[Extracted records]
####

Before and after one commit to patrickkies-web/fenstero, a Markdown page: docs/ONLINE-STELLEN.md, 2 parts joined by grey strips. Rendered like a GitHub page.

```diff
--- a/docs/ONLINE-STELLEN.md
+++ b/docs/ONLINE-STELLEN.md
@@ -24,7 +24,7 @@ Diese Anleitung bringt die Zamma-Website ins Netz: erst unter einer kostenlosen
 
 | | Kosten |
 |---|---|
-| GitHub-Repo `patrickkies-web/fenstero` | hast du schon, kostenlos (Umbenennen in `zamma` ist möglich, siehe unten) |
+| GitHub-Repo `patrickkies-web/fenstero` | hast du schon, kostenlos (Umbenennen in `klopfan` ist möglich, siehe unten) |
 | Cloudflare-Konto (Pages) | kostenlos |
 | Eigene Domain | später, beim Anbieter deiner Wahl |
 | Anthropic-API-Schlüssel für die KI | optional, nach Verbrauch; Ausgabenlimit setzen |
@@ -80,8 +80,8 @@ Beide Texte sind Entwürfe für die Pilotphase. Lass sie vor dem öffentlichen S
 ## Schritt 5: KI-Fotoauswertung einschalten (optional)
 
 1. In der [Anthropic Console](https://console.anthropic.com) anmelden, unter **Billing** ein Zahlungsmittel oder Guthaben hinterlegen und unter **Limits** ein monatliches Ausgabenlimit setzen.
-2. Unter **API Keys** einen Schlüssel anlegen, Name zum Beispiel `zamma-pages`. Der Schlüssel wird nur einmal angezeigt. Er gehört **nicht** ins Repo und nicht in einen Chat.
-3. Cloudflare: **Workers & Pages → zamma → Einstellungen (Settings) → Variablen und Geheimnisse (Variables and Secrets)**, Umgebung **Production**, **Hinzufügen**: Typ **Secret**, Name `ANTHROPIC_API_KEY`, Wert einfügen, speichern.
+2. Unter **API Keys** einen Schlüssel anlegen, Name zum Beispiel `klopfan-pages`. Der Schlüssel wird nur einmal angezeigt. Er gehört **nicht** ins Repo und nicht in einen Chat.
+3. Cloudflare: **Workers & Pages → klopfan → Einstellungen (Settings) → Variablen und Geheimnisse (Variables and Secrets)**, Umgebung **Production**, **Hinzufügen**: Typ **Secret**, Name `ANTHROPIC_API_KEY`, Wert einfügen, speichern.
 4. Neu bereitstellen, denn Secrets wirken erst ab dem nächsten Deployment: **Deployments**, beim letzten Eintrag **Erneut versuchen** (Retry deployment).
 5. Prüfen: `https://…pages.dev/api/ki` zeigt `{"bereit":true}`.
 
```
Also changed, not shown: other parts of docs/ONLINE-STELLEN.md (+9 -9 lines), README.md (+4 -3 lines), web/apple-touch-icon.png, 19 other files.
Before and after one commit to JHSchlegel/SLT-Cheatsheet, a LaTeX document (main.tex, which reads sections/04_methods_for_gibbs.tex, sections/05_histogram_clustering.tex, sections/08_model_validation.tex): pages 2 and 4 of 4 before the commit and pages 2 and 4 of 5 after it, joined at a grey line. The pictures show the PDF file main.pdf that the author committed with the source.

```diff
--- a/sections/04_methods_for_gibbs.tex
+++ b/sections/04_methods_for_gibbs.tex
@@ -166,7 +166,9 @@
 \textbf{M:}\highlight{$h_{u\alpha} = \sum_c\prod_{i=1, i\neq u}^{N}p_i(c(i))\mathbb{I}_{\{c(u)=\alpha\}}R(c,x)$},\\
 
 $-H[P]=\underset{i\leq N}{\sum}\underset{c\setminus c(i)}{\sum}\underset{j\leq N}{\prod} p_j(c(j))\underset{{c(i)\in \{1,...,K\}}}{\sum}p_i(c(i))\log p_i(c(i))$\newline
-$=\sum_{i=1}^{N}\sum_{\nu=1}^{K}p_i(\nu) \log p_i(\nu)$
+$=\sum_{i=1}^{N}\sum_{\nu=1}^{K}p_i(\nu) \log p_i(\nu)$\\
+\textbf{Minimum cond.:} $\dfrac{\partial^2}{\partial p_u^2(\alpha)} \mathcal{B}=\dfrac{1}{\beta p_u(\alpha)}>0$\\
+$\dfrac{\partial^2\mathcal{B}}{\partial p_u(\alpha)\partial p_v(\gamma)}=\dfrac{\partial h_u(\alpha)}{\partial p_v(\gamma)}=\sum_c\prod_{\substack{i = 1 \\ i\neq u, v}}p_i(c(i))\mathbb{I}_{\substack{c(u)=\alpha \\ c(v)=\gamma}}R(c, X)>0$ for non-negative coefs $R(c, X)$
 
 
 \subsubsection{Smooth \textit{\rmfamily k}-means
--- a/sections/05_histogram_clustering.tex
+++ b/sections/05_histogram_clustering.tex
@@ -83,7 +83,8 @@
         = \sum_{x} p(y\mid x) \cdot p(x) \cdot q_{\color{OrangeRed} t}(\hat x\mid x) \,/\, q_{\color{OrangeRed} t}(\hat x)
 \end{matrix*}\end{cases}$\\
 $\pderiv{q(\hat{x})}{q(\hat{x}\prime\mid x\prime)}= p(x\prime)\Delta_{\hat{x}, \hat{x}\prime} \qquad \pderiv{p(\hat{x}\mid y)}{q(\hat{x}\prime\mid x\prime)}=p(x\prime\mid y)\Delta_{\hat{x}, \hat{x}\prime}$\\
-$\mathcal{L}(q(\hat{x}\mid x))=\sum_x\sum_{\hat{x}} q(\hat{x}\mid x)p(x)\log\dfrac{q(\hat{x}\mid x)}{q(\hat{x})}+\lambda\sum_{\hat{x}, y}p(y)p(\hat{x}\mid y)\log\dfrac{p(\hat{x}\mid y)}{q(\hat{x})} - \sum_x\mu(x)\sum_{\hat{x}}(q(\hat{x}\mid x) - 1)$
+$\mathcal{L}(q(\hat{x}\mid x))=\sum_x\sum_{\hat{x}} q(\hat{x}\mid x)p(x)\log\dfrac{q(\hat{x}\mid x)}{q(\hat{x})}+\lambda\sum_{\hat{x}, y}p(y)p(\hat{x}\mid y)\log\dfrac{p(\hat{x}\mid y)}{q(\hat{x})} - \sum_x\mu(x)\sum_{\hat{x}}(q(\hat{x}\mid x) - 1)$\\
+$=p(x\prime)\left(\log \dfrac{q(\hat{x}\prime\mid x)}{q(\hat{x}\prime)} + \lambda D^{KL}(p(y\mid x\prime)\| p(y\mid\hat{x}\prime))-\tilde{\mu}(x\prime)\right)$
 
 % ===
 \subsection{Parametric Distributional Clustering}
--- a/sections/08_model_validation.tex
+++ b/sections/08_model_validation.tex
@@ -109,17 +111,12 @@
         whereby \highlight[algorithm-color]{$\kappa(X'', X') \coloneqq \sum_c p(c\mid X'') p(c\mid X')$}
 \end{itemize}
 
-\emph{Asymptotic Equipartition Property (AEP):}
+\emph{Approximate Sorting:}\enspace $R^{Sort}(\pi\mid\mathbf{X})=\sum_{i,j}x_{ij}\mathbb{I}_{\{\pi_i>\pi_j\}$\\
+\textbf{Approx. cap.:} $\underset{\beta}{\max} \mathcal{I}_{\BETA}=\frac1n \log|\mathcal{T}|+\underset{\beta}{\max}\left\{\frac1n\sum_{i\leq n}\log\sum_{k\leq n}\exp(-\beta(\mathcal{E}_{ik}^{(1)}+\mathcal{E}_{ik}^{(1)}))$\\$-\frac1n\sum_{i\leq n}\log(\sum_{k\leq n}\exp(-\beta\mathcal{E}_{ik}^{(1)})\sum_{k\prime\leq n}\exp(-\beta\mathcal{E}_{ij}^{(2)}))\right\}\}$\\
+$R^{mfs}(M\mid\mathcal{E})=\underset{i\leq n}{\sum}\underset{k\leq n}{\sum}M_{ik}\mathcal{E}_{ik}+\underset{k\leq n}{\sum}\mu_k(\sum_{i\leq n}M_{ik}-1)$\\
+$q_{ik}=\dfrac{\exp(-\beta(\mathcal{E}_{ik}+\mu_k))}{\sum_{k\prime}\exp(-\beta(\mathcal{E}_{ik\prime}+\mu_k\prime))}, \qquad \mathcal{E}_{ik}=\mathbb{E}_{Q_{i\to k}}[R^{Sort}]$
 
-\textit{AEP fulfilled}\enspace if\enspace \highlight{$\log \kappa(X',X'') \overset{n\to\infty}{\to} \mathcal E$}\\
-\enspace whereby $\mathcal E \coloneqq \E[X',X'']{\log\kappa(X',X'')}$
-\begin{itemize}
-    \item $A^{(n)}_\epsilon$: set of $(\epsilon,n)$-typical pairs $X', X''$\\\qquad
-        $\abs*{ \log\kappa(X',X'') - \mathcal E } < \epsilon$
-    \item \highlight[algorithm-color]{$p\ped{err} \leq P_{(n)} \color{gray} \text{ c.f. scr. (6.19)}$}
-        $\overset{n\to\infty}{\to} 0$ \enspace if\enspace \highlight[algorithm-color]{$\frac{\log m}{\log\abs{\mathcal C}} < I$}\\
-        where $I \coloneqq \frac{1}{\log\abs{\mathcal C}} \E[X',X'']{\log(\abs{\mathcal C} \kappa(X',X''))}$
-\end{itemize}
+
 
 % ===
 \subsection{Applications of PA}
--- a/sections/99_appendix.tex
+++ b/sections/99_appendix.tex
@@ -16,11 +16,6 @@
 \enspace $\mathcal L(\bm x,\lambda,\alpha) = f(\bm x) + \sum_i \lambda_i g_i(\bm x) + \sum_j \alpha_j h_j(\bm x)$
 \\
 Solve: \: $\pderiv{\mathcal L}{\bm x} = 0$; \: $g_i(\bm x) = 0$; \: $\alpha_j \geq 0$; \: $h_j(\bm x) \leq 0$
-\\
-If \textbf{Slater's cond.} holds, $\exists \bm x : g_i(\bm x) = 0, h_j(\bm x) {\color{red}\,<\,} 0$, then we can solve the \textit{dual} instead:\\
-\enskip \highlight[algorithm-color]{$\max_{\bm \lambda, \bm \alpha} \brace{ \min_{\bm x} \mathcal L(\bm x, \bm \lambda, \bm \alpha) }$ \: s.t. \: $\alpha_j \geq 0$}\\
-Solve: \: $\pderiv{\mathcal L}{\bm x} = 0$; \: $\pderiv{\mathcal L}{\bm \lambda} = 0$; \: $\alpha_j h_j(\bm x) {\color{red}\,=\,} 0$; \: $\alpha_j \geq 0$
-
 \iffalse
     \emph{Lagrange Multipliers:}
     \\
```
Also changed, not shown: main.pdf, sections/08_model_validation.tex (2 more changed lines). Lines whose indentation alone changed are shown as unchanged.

####

== Task ==
Where a line of the entries contains "setzen", report that line.

== Reply ==
 | Anthropic-API-Schlüssel für die KI | optional, nach Verbrauch; Ausgabenlimit setzen |
 1. In der [Anthropic Console](https://console.anthropic.com) anmelden, unter **Billing** ein Zahlungsmittel oder Guthaben hinterlegen und unter **Limits** ein monatliches Ausgabenlimit setzen.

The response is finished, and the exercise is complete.